This is something I need to do, especially with only 6 weeks left. I’ve been focusing on getting in my long run every week, and have only done one real speed workout. Running Times posted this article about the importance of speed work for marathoners. – Article by By Greg McMillan.
WHY TO INCLUDE SPEED
1) Short, fast repeats improve your running economy (the amount of oxygen consumed at a given pace), and improved running economy is very important in the marathon. Think of it as getting better gas mileage–you can go longer before running out of gas.
2) Short, fast repeats break the monotony of training. Often, marathon training starts to put runners in a pace rut. Fast repeats challenge you to turn your legs over and help avoid the “marathoner shuffle.”
3) Short, fast repeats allow you to insert some volume of running at a pace that is significantly faster than marathon race pace. For example, Brett Gotcher’s goal marathon pace was 4:55 per mile so we were doing workouts at 4:15-4:40 per mile, which allowed 4:55 to feel easier. Brett ran a 2:10 in his marathon debut.
HOW TO INCLUDE SPEED
The basic plan is to perform some short, fast running every other week during the last two months before race day.

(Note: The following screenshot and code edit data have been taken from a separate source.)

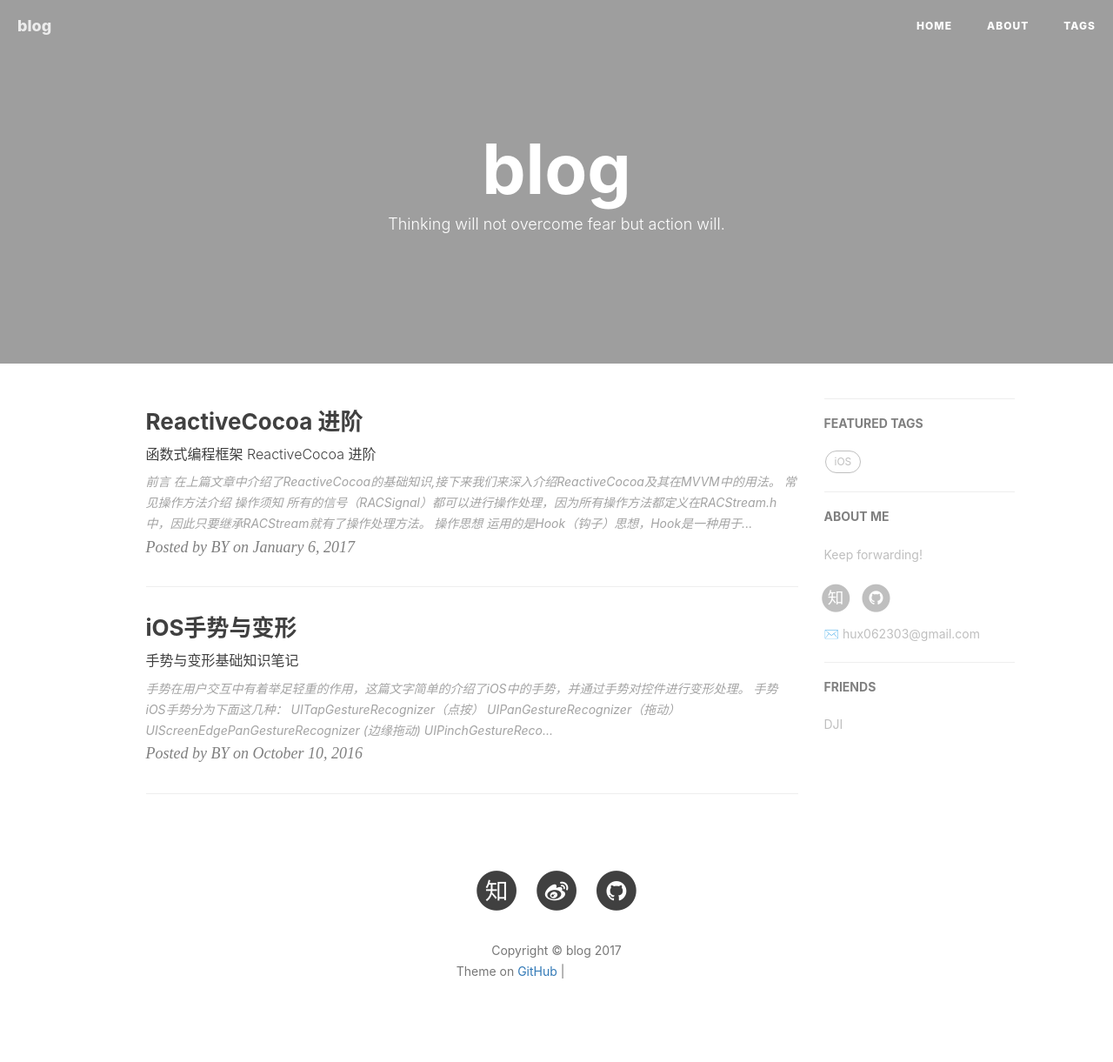
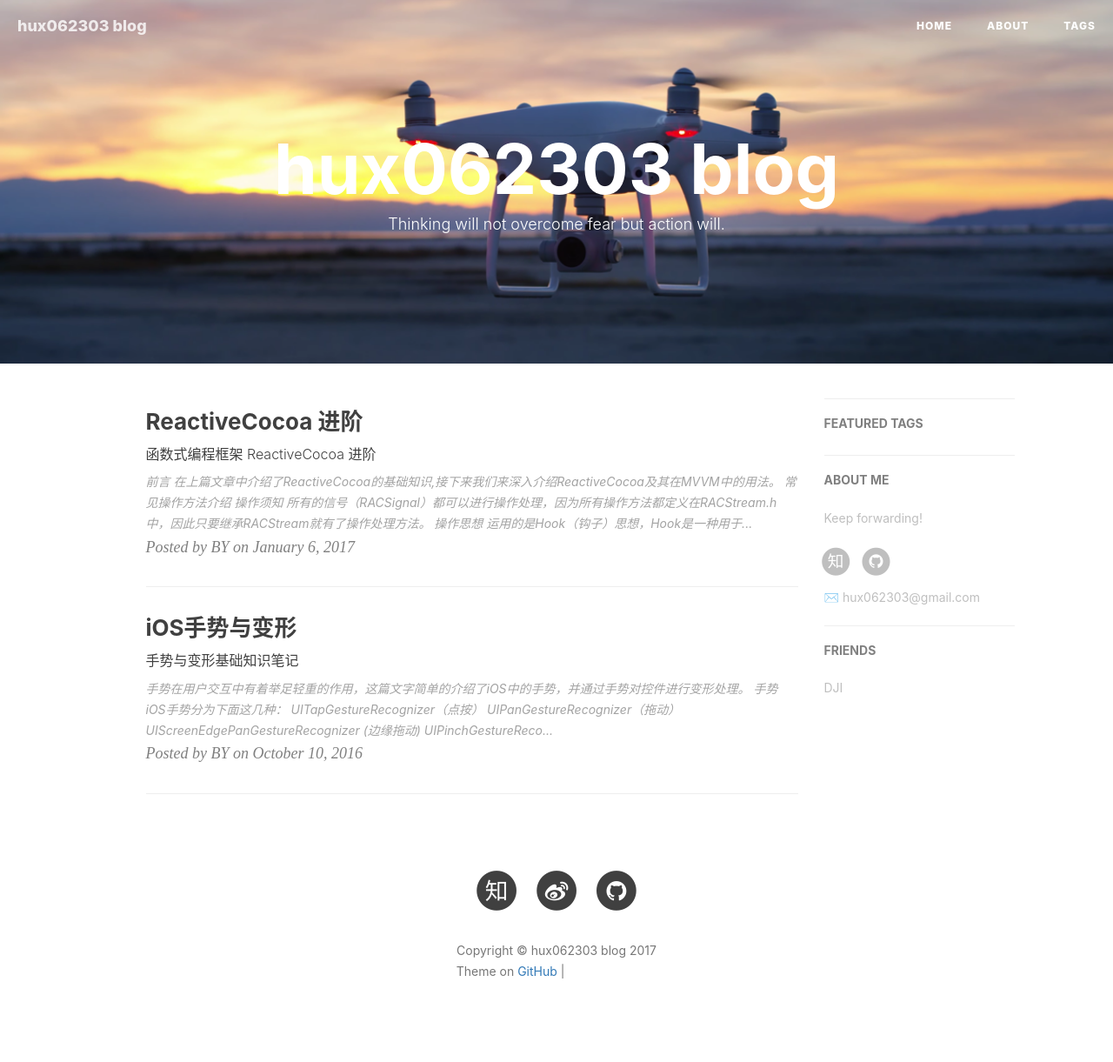
Before and after one commit to hux062303/hux062303.github.io, a Jekyll site: the page built from index.html, in a window 1280 px wide. Shown: the whole page at 87% size. Built offline with Jekyll 4.4.1, drawn with Linux system fonts in a browser that asks for light colours; nearby versions of some CDN libraries; the list of posts is cut into pages by our own code; comment, search, counter and statistics services are not loaded; grey boxes are pictures that could not be loaded.

```diff
--- a/_config.yml
+++ b/_config.yml
@@ -1,7 +1,7 @@
 # Site settings
-title: blog
-SEOTitle:
-header-img: img/phantom.png    // TODO, doesnot work, maybe it is too large?????
+title: hux062303 blog
+SEOTitle: hux062303 blog
+header-img: img/phantom.png    #TODO, doesnot work, maybe it is too large?????
 email: hux062303@gmail.com
 description: "To be a robotics scientist."
 keyword: "Robotics, Drones, Autonomous Navigation, Motion Planning, Sensor fusion, Perception"
@@ -50,8 +50,8 @@
 ga_domain: auto
 
 # Featured Tags
-featured-tags: true                     # 是否使用首页标签
-featured-condition-size: 1              # 相同标签数量大于这个数，才会出现在首页
+featured-tags: true                      # 是否使用首页标签
+featured-condition-size: 10              # 相同标签数量大于这个数，才会出现在首页
 
 # Progressive Web Apps
 chrome-tab-theme-color: "#000000"
```
Also changed, not shown: README.md.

For the 200m repeat workouts, I had Brett run 20-24 times 200m with a 200m jog between. The pace was 5K to 10K which isn’t too taxing to run for 200m but gives the body/mind 2.5 to 3 miles of running at a pace quite a bit faster than marathon pace. For Brett, the goal was to run 32-33 seconds per 200m (4:16-4:24 pace) and for the recovery jogs to be moderate as well. In other words, he should not be doing the slow, sprinter recovery stumble but should jog slowly but steadily between each repeat.
For the 400m workout, we performed the early workout (six weeks out from the marathon) as 12-16 times 400m with a 200m jog and the later session (two weeks prior to race day) as 8-10 times 400m with a 200m recovery jog. Again, these were fast but controlled efforts and we ran the repeats in a progressive manner. The goal was to run them in sets of four at the following intensities–half marathon, 10K, 5K, 3K.
Many runners think about 200m and 400m repeats only as preparation for a 5K or 10K. But you can adjust the intensity of the repeats for marathon training, making them less anaerobic or tiring than these workouts are for 5K-10K runners. All the short, fast workouts Brett did were very controlled. Could he have run them faster? Of course! But that wasn’t the goal. The goal was to augment the marathon workouts with some faster running to keep his form perfect and his legs fresh. Mission accomplished.
MODIFICATIONS FOR ENDURANCE MONSTERS
These short, fast repeats should not be used, however, for runners who struggle with speed work. These “endurance monsters” can run all day but find that speed work leaves their legs feeling flat for several days post-workout. For example, I didn’t include these 200m and 400m workouts with another athlete I coach, Paige Higgins, who ran 2:33 in the same race where Brett ran 2:10. With Paige, we did fartlek sessions (like 20-25 times 1 minute on with 1 minute off recovery jog between), but these were more like a tempo run with surges than a track workout. Her pace stayed closer to 10K to half marathon pace. For her, this exposure to running slightly faster than marathon pace works much better than running 200m and 400m repeats at 5K to 10K pace.
SAMPLE MARATHON SPEED WORK PROGRAM
Eight Weeks to Race Day: 20-24 x 200m with 200m jog at 5K to 10K pace
Six Weeks to Race Day: 12-16 x 400m with 200m jog in sets of four at half marathon, 10K, 5K and 3K race pace
Four Weeks to Race Day: 20-24 x 200m with 200m jog at 5K to 10K pace
Two Weeks to Race Day: 8-10 x 400m with 200m jog in sets of four at half marathon, 10K, 5K and 3K race pace
Greg McMillan is an exercise physiologist and USATF-certified coach who helps runners via his Web site mcmillanrunning.com.